_Task:_
Give the data again in full, without pictures.
******************************
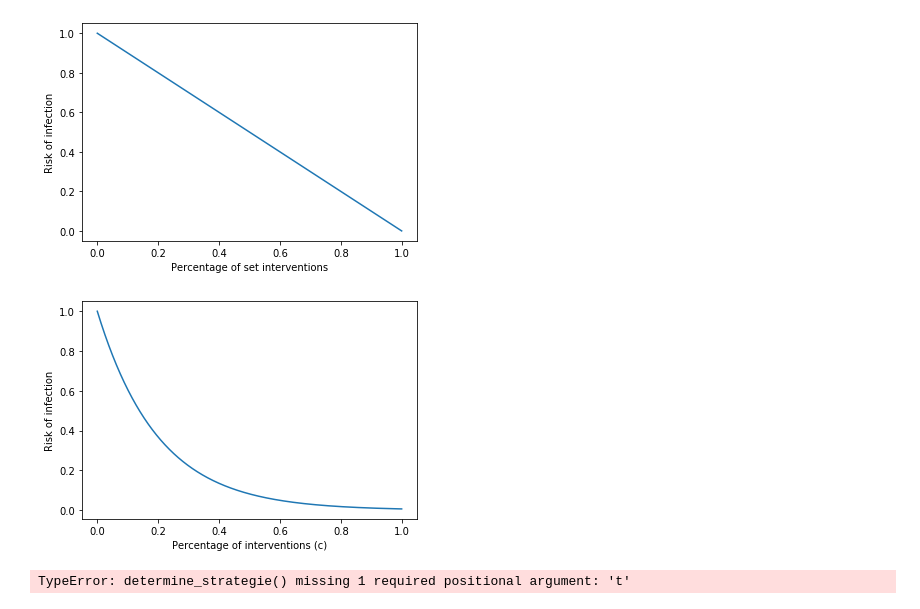
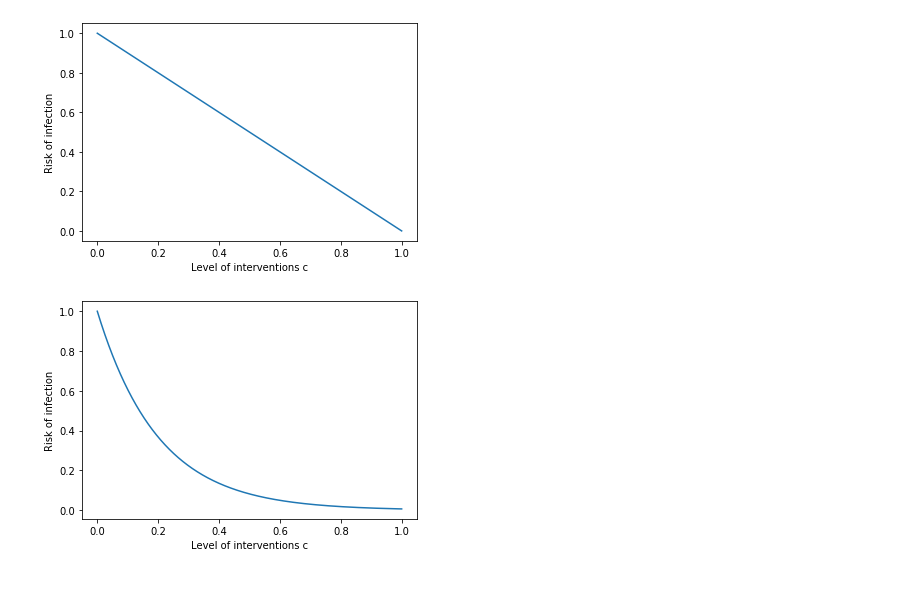
Before and after one commit to ankit001mittal/ModellingSimulation, a Jupyter notebook: SEIR_Model_With_Sigma_function_flexibel_interventions.ipynb, the cells around one changed output. Cells and saved outputs as stored; diff of their text form; code cells hidden in the pictures.

```diff
--- a/SEIR_Model_With_Sigma_function_flexibel_interventions.ipynb
+++ b/SEIR_Model_With_Sigma_function_flexibel_interventions.ipynb
@@ -37,17 +45,17 @@ beta = R0*gamma
 # %%
 # linear risk of infection, sigma, of strategie,
 
 def sigma_lin(c):
     return 1-c
 
 c = np.linspace(0,1,3001)
 
 plt.plot(c, sigma_lin(c))
-plt.xlabel('Percentage of set interventions')
+plt.xlabel('Level of interventions c')
 plt.ylabel('Risk of infection')
 plt.show()
 # %% [output]
-[figure, old version]
+[figure, new version]
 # %%
 # exponential risk of infection, sigma, of strategie,
 
@@ -57,11 +65,11 @@ def sigma_exp(c):
 c = np.linspace(0,1,3001)
 
 plt.plot(c, sigma_exp(c))
-plt.xlabel('Percentage of interventions (c)')
+plt.xlabel('Level of interventions c')
 plt.ylabel('Risk of infection')
 plt.show()
 # %% [output]
-[figure, old version]
+[figure, new version]
 # %%
 def sigma(risk_of_infection,t):
     return risk_of_infection if t >= 7*t_social_distancing else 1
@@ -99,10 +107,10 @@ t = np.linspace(0, t_max, t_max+1)
 
 x_initial = s_initial, e_initial, i_initial, r_initial
 s, e, i, r = odeint(deriv, x_initial, t, args=(u_social_distancing, alpha, beta, gamma)).T
+
+#low reproduction number
+s0_low, e0_low, i0_low, r0_low = odeint(deriv, x_initial, t, args=(0, alpha, beta_low, gamma)).T
+#high reproduction number
+s0_high, e0_high, i0_high, r0_high = odeint(deriv, x_initial, t, args=(0, alpha, beta_high, gamma)).T
+
 s0, e0, i0, r0 = odeint(deriv, x_initial, t, args=(0, alpha, beta, gamma)).T
-
-x_initial_flex = s_initial, e_initial, i_initial, r_initial
-infections_max = 500
-s_f, e_f, i_f, r_f = odeint(deriv_flex, x_initial_flex, t, args=(0, u_social_distancing, 500, alpha, beta, gamma)).T
-# %% [output]
-TypeError: determine_strategie() missing 1 required positional argument: 't'
```
Also changed, not shown: parts of 10 cells of this notebook.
******************************
_Solution to the problem:_
Before and after one commit to ankit001mittal/ModellingSimulation, a Jupyter notebook: SEIR_Model_With_Sigma_function_flexibel_interventions.ipynb, the cells around one changed output. Cells and saved outputs as stored; diff of their text form; code cells hidden in the pictures.

```diff
--- a/SEIR_Model_With_Sigma_function_flexibel_interventions.ipynb
+++ b/SEIR_Model_With_Sigma_function_flexibel_interventions.ipynb
@@ -37,17 +45,17 @@ beta = R0*gamma
 # %%
 # linear risk of infection, sigma, of strategie,
 
 def sigma_lin(c):
     return 1-c
 
 c = np.linspace(0,1,3001)
 
 plt.plot(c, sigma_lin(c))
-plt.xlabel('Percentage of set interventions')
+plt.xlabel('Level of interventions c')
 plt.ylabel('Risk of infection')
 plt.show()
 # %% [output]
-[figure, old version]
+[figure, new version]
 # %%
 # exponential risk of infection, sigma, of strategie,
 
@@ -57,11 +65,11 @@ def sigma_exp(c):
 c = np.linspace(0,1,3001)
 
 plt.plot(c, sigma_exp(c))
-plt.xlabel('Percentage of interventions (c)')
+plt.xlabel('Level of interventions c')
 plt.ylabel('Risk of infection')
 plt.show()
 # %% [output]
-[figure, old version]
+[figure, new version]
 # %%
 def sigma(risk_of_infection,t):
     return risk_of_infection if t >= 7*t_social_distancing else 1
@@ -99,10 +107,10 @@ t = np.linspace(0, t_max, t_max+1)
 
 x_initial = s_initial, e_initial, i_initial, r_initial
 s, e, i, r = odeint(deriv, x_initial, t, args=(u_social_distancing, alpha, beta, gamma)).T
+
+#low reproduction number
+s0_low, e0_low, i0_low, r0_low = odeint(deriv, x_initial, t, args=(0, alpha, beta_low, gamma)).T
+#high reproduction number
+s0_high, e0_high, i0_high, r0_high = odeint(deriv, x_initial, t, args=(0, alpha, beta_high, gamma)).T
+
 s0, e0, i0, r0 = odeint(deriv, x_initial, t, args=(0, alpha, beta, gamma)).T
-
-x_initial_flex = s_initial, e_initial, i_initial, r_initial
-infections_max = 500
-s_f, e_f, i_f, r_f = odeint(deriv_flex, x_initial_flex, t, args=(0, u_social_distancing, 500, alpha, beta, gamma)).T
-# %% [output]
-TypeError: determine_strategie() missing 1 required positional argument: 't'
```
Also changed, not shown: parts of 10 cells of this notebook.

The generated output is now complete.